A little blip on the hill.
A short brief we repeated to ourselves and our lovely clients, about how we envisioned their getaway residence in the rural community of High Prairie, in Lyle, Washington. Responding to and doing its best to be a quiet addition in its massive 120-acre landscape.

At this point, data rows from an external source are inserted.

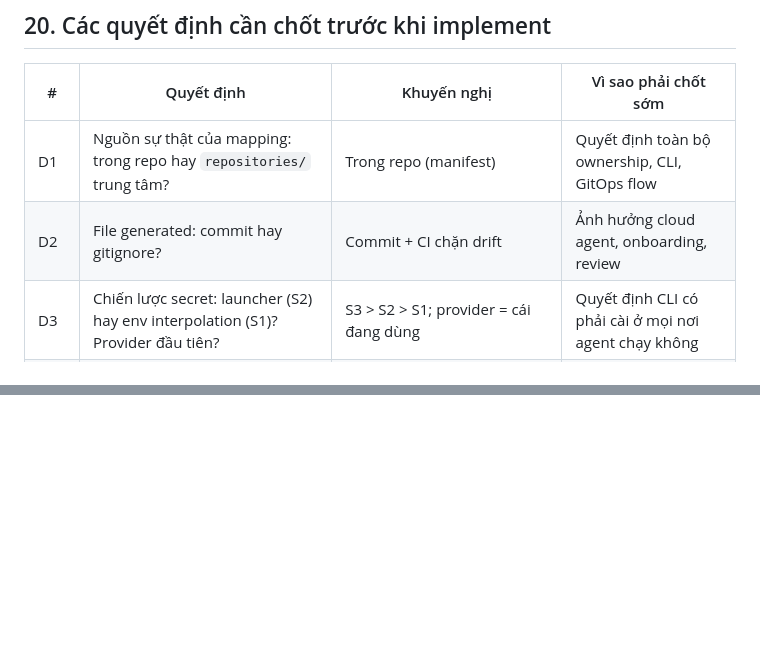
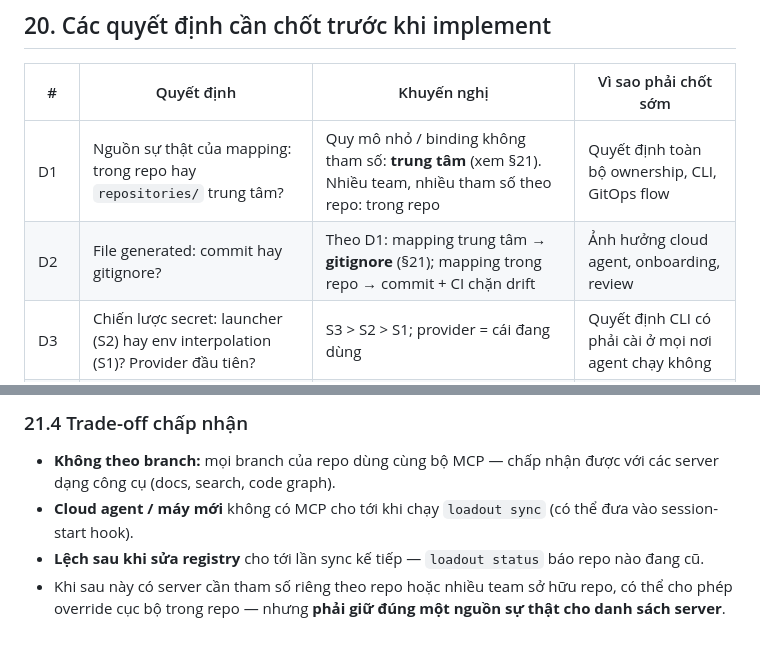
Before and after one commit to ntbang0901/mcp-registry, a Markdown page: docs/architecture-brainstorm.md, 2 parts joined by grey strips. Rendered like a GitHub page; blank space fills up the shorter version.

Commit message:
docs: add central-mapping case study and revise D1/D2
Co-Authored-By: Claude Opus 5.5 <noreply@anthropic.com>
Claude-Session: https://claude.ai/code/session_01HwFGrB9aJMfzgkyyU9BwyV

```diff
--- a/docs/architecture-brainstorm.md
+++ b/docs/architecture-brainstorm.md
@@ -870,8 +870,8 @@ Không làm ở MVP: environment overlay, semver từng server, Web UI, API, RBA
 
 | # | Quyết định | Khuyến nghị | Vì sao phải chốt sớm |
 |---|---|---|---|
-| D1 | Nguồn sự thật của mapping: trong repo hay `repositories/` trung tâm? | Trong repo (manifest) | Quyết định toàn bộ ownership, CLI, GitOps flow |
-| D2 | File generated: commit hay gitignore? | Commit + CI chặn drift | Ảnh hưởng cloud agent, onboarding, review |
+| D1 | Nguồn sự thật của mapping: trong repo hay `repositories/` trung tâm? | Quy mô nhỏ / binding không tham số: **trung tâm** (xem §21). Nhiều team, nhiều tham số theo repo: trong repo | Quyết định toàn bộ ownership, CLI, GitOps flow |
+| D2 | File generated: commit hay gitignore? | Theo D1: mapping trung tâm → **gitignore** (§21); mapping trong repo → commit + CI chặn drift | Ảnh hưởng cloud agent, onboarding, review |
 | D3 | Chiến lược secret: launcher (S2) hay env interpolation (S1)? Provider đầu tiên? | S3 > S2 > S1; provider = cái đang dùng | Quyết định CLI có phải cài ở mọi nơi agent chạy không |
 | D4 | Client nào ở MVP? | 2 client dùng nhiều nhất | Quyết định độ phức tạp IR |
 | D5 | Versioning: snapshot registry hay semver từng server? | Snapshot cho MVP | Ảnh hưởng format lockfile — khó đổi sau |
@@ -891,0 +962,6 @@ Không làm ở MVP: environment overlay, semver từng server, Web UI, API, RBA
+### 21.4 Trade-off chấp nhận
+
+- **Không theo branch:** mọi branch của repo dùng cùng bộ MCP — chấp nhận được với các server dạng công cụ (docs, search, code graph).
+- **Cloud agent / máy mới** không có MCP cho tới khi chạy `loadout sync` (có thể đưa vào session-start hook).
+- **Lệch sau khi sửa registry** cho tới lần sync kế tiếp — `loadout status` báo repo nào đang cũ.
+- Khi sau này có server cần tham số riêng theo repo hoặc nhiều team sở hữu repo, có thể cho phép override cục bộ trong repo — nhưng **phải giữ đúng một nguồn sự thật cho danh sách server**.
```
Also changed, not shown: other parts of docs/architecture-brainstorm.md (+70 -0 lines).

Tucked into a gentle hillside, about 15 miles north of the Columbia Gorge, this modest getaway residence offers a simple comfort in response to its dramatic setting. Sited at the edge of a stand of oaks, the house uses these trees and the slope of the hillside for protection against the often-harsh winds and weather, while expanding outward toward views of the distant volcanic peaks of the Cascade Range. Every aspect of the house, from its siting, its geometry, its arrangement of rooms and privacy, to its treatment of light, structure and materials—is governed by these two priorities. As such, the spaces and materials of the house celebrate honest durability, doing nothing extra in deference to the natural drama of the surroundings. The residence is only doing what it needs to do. Public and private separation is defined by a central site-cast concrete wall in this modest 2 bar plan. A covered communal outdoor space and the main entry court form voids which balance the solidity of the adjacent master and guest bedroom suites. The master suite steps down from the main level, conforming to the existing topography to become a private sanctuary with windows on all sides taking in the view. Two guest bedrooms and a shared bath are nestled into the hillside in a self-contained suite. The building exterior is clad in ground face CMU and sheltered by a weathering steel roof — a nod to the agricultural language of the surrounding area. Two site walls extend from the house’s West face into the topography. Stretching out, these walls anchor the house into the landscape and provide extra protection from the unchallenged prevailing winds
Completed late fall 2019.
2021 AIA Central WA Honor Award
Photography by Lara Swimmer